After losing at trial, Fowler appealed on several grounds, including that “the relevant five-year statute of limitations for SEC enforcement actions, 28 U.S.C. § 2462, is jurisdictional and could not be tolled by agreement between the parties.”8 In short, Fowler contended that because section 2462 provides that such actions “shall not be entertained” more than five years after the relevant claim first accrues, Congress had divested the district court’s authority to hear the enforcement action – i.e., regardless of any tolling agreement he may have entered.9 In particular, Fowler cited a 1948 change in the relevant statute of limitations, which previously stated that “[n]o suit or prosecution . . . shall be maintained” beyond the five year period, rather than, as the statute currently reads, providing that such action “shall not be entertained.”10

The Second Circuit rejected Fowler’s argument, holding that “§ 2462 is a nonjurisdictional statute of limitations, that the parties’ tolling agreement was enforceable, and that the District Court had the authority to hear [Fowler’s] case.”11 The court held Fowler’s argument to a “high bar,” observing that filing deadlines ordinarily “‘should not be described as jurisdictional’ absent a ‘clear indication that Congress wanted the rule to be jurisdictional.’”12 The court was unpersuaded that Congress’s 1948 revision to the statute signaled its intent to add a jurisdictional element to the filing deadline, relying in part on a 1947 House Committee report calling the revision “[c]hanges . . . in phraseology’ only.”13

Implications for SEC Enforcement Investigations

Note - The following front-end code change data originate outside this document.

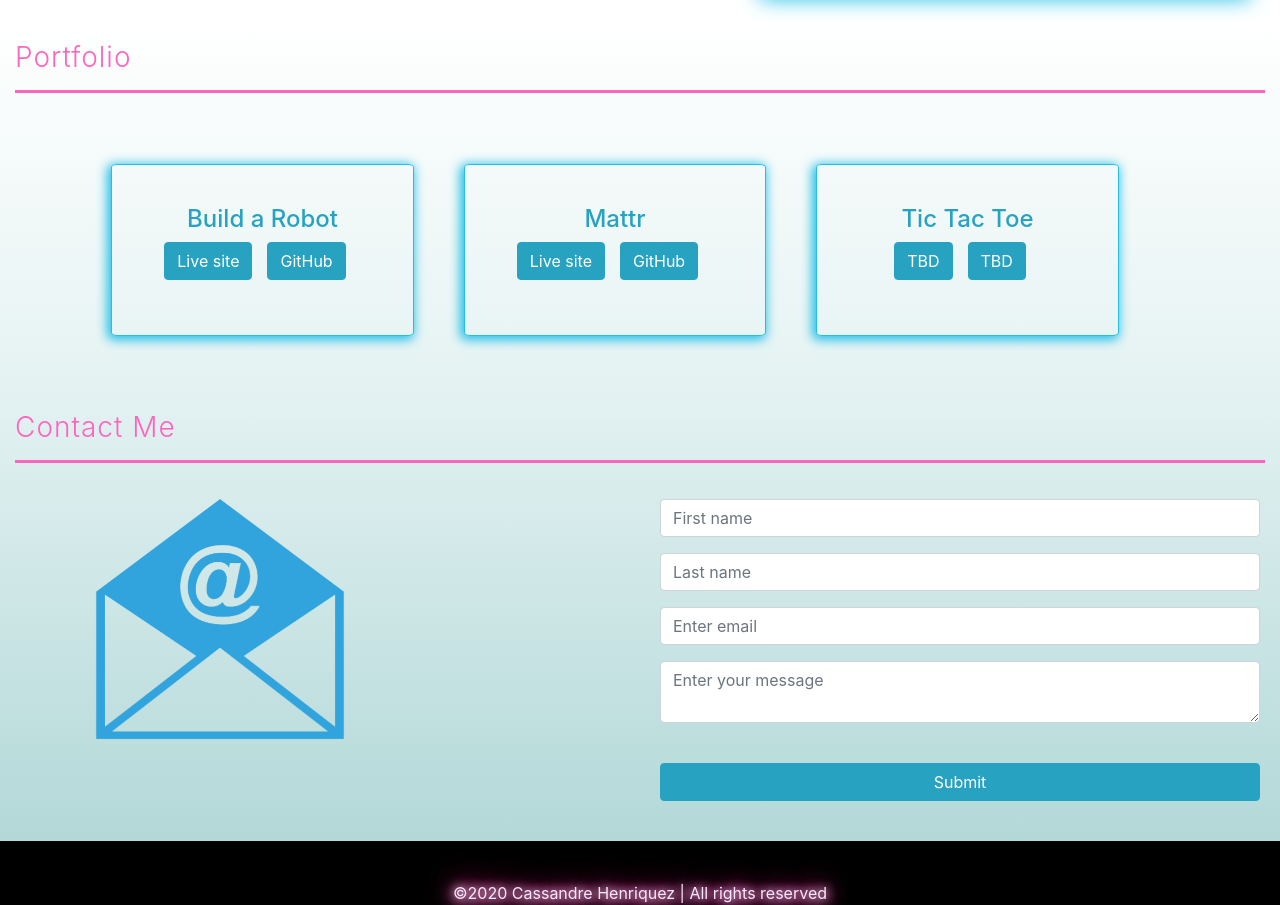
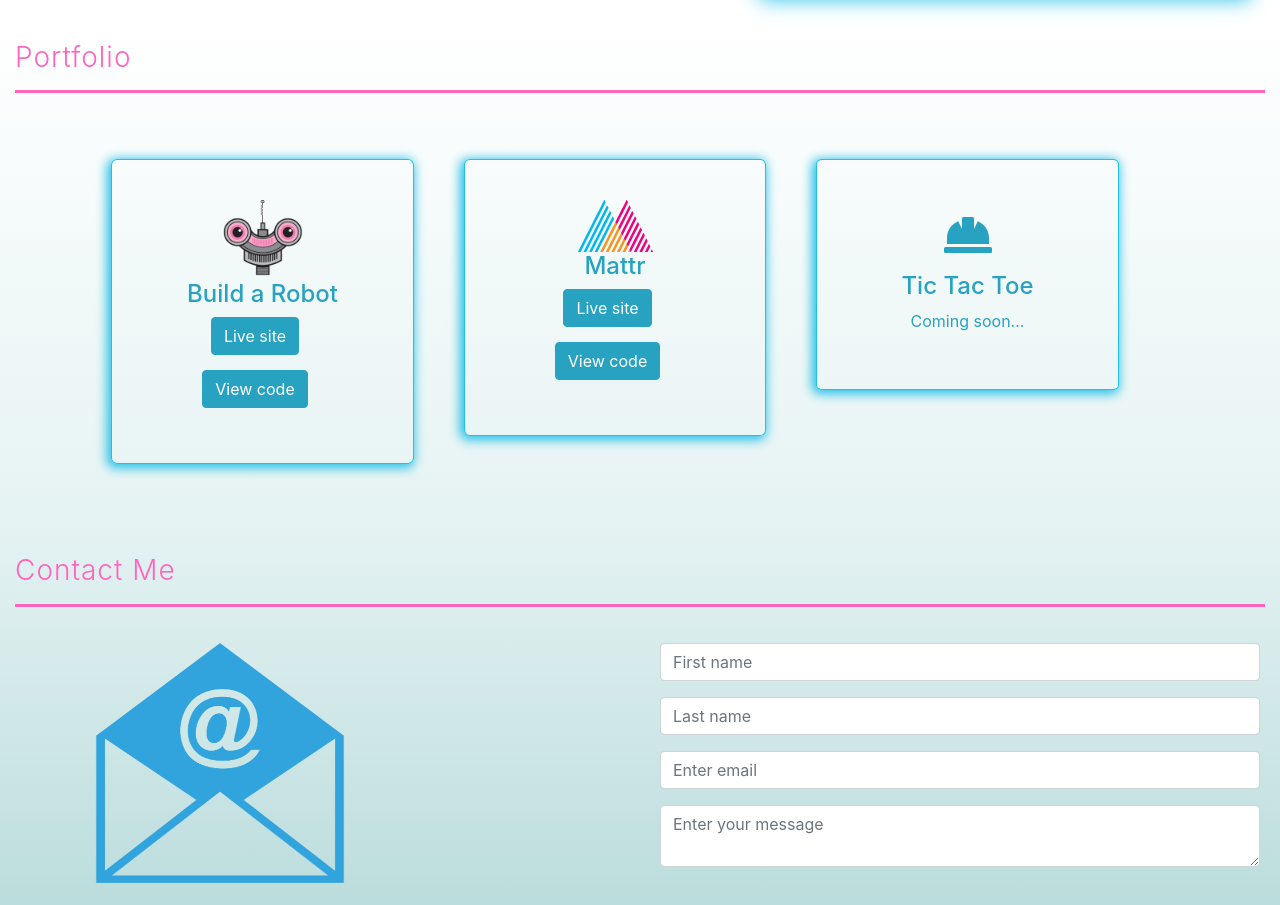
Before and after one commit to cassandreh1/cassandre-portfolio, an Angular app: page /home in a window 1280 px wide. Shown: the part 902-1807 px from the top of the page. Built offline with nearby package versions, Linux system fonts and the light colour scheme.

Commit message:
adding porfolio logos resume styling updates

```diff
--- a/src/app/portfolio/portfolio.component.html
+++ b/src/app/portfolio/portfolio.component.html
@@ -6,19 +6,25 @@
     <div class="col-sm-12">
         <div class="row" id="portfolio-wrapper">
             <div class="col-sm-12 col-lg-3 portfolio-item">
+                <img src="../../assets/build-a-bot-logo.png" alt="build a robot logo">
                 <h4>Build a Robot</h4>
                 <a class="btn btn-outline-primary" href="https://cassandrehenriquez-build-a-bot.netlify.app">Live site</a>
-                <a class="btn btn-outline-primary" href="https://github.com/cassandreh1/build-a-bot">GitHub</a>
+                <a class="btn btn-outline-primary" href="https://github.com/cassandreh1/build-a-bot">View code</a>
             </div>
             <div class="col-sm-12 col-lg-3 portfolio-item">
+                <img id="mattr-logo" src="../../assets/mattr-logo.png" alt="mattr logo">
                 <h4>Mattr</h4>
                 <a class="btn btn-outline-primary" href="https://cassandreh1.github.io/Mode-Dev/">Live site</a>
-                <a class="btn btn-outline-primary" href="https://github.com/cassandreh1/Mode-Dev">GitHub</a>
+                <a class="btn btn-outline-primary" href="https://github.com/cassandreh1/Mode-Dev">View code</a>
             </div>
             <div class="col-sm-12 col-lg-3 portfolio-item">
+                <div>
+                    <fa-icon [icon]="faHardHat" class="fa-3x"></fa-icon>
+                </div>
                 <h4>Tic Tac Toe</h4>
-                <a class="btn btn-outline-primary" href="javascript:void(0)">TBD</a>
-                <a class="btn btn-outline-primary"href="javascript:void(0)">TBD</a>
+                <p>Coming soon...</p>
+                <!-- <a class="btn btn-outline-primary" href="javascript:void(0)">TBD</a>
+                <a class="btn btn-outline-primary"href="javascript:void(0)">TBD</a> -->
             </div>
         </div>
     </div>
--- a/src/app/portfolio/portfolio.component.scss
+++ b/src/app/portfolio/portfolio.component.scss
@@ -4,7 +4,7 @@
 }
 #portfolio-wrapper {
     margin: 0 !important;
-    padding: 20px 20px 0 20px;
+    padding: 50px 20px 50px 20px;
     height: auto;
     justify-content: center;
     display: flex;
@@ -28,6 +28,14 @@
                 border-color: #28a2c1;
             }
         }
+        img {
+            width: 5rem;
+            height: 5rem;
+        }
+        #mattr-logo {
+            width: auto;
+            height: auto;
+        }
     }
     .btn {
         color: white;
@@ -45,6 +53,9 @@
         .portfolio-item {
             margin-right: 0;
             margin-bottom: 50px;
+            &:last-child {
+                margin-bottom: 0;
+            }
         }
     }
 }
--- a/src/app/portfolio/portfolio.component.ts
+++ b/src/app/portfolio/portfolio.component.ts
@@ -1,4 +1,5 @@
 import { Component, OnInit } from '@angular/core';
+import { faHardHat } from '@fortawesome/free-solid-svg-icons';
 
 @Component({
   selector: 'app-portfolio',
@@ -6,6 +7,7 @@ import { Component, OnInit } from '@angular/core';
   styleUrls: ['./portfolio.component.scss']
 })
 export class PortfolioComponent implements OnInit {
+  faHardHat = faHardHat;
 
   constructor() { }
 
--- a/src/app/resume/resume.component.html
+++ b/src/app/resume/resume.component.html
@@ -55,16 +55,15 @@
             <ul class="timeline">
                 <h5>Senior Associate Web Developer at Synechron</h5>
                 <p class="date-range"> Feb 2017 - Oct 2018</p>
-                <h6 class="sub-title">> Client: Third largest US bank</h6>
-            <li>Created responsive applications’ features in Angular 5 based on requirements gathered during grooming sessions</li>
+                <h6 class="sub-title padding-top-0">> Client: Third largest US bank</h6>
+                <li>Created responsive applications’ features in Angular 5 based on requirements gathered during grooming sessions</li>
                 <li>Implemented and followed the Model View Controller (MVC) design patterns to build clean reusable components</li>
                 <li>Built classes and functions to capture data from diverse system using Angular’s HttpClient module</li>
                 <li>Troubleshoot technical issues using Chrome’s developer tools</li>
                 <li>Refactored application legacy source code to improve its performance and make it scalable</li>
                 <li>Produced various deliverables such as the Technical Design Document to ensure a smooth transition to development teams</li>
                 <li>Leveraged various SCM tools as GitHub to manage the source code of the application being developed</li>
-                <br>
-                <h6 class="sub-title">> Internal Organization</h6>
+                <h6 class="sub-title padding-top-0">> Internal Organization</h6>
                 <li>Built help desk web application with CRUD (Create, Read, Update, Delete) functionalities for ticketing system using Angular.js.
                     <a class="btn btn-outline-primary btn-sm" href="https://github.com/chenriq5/HelpDesk">
                         <svg class="bi bi-code-slash" width="1em" height="1em" viewBox="0 0 16 16" fill="currentColor" xmlns="http://www.w3.org/2000/svg">
--- a/src/app/resume/resume.component.scss
+++ b/src/app/resume/resume.component.scss
@@ -54,6 +54,7 @@ ul.timeline {
     }
     h5 {
         margin: 0;
+        padding-top: 15px;
         &:before {
             content: ' ';
             background: white;
@@ -77,3 +78,6 @@ ul.timeline {
 .resume-content {
     padding-left: 0;
 }
+.padding-top-0 {
+    padding-top: 0;
+}
```
Also changed, not shown: src/assets/mattr-logo.png (added).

When the Enforcement Division asks a party under investigation to execute a tolling agreement, it typically relies on a standard agreement that includes broad language designed to reach any type of sanction or relief, including, penalties and disgorgement. Fowler, which addressed and turned on language in 28 U.S.C. § 2462, remains relevant only to the tolling of claims seeking penalties. The decision did not address any arguments as to the permissibility of agreements with the SEC to toll claims governed by the new January 2021 limitations provisions for disgorgement and equitable remedies. Still, in practice, the Enforcement Division pursues penalty and non-penalty claims in the same proceedings, meaning Fowler will likely inform (and embolden) the Enforcement Division’s decision to request tolling agreements, which allow for lengthier proceedings and create increased exposure to penalties.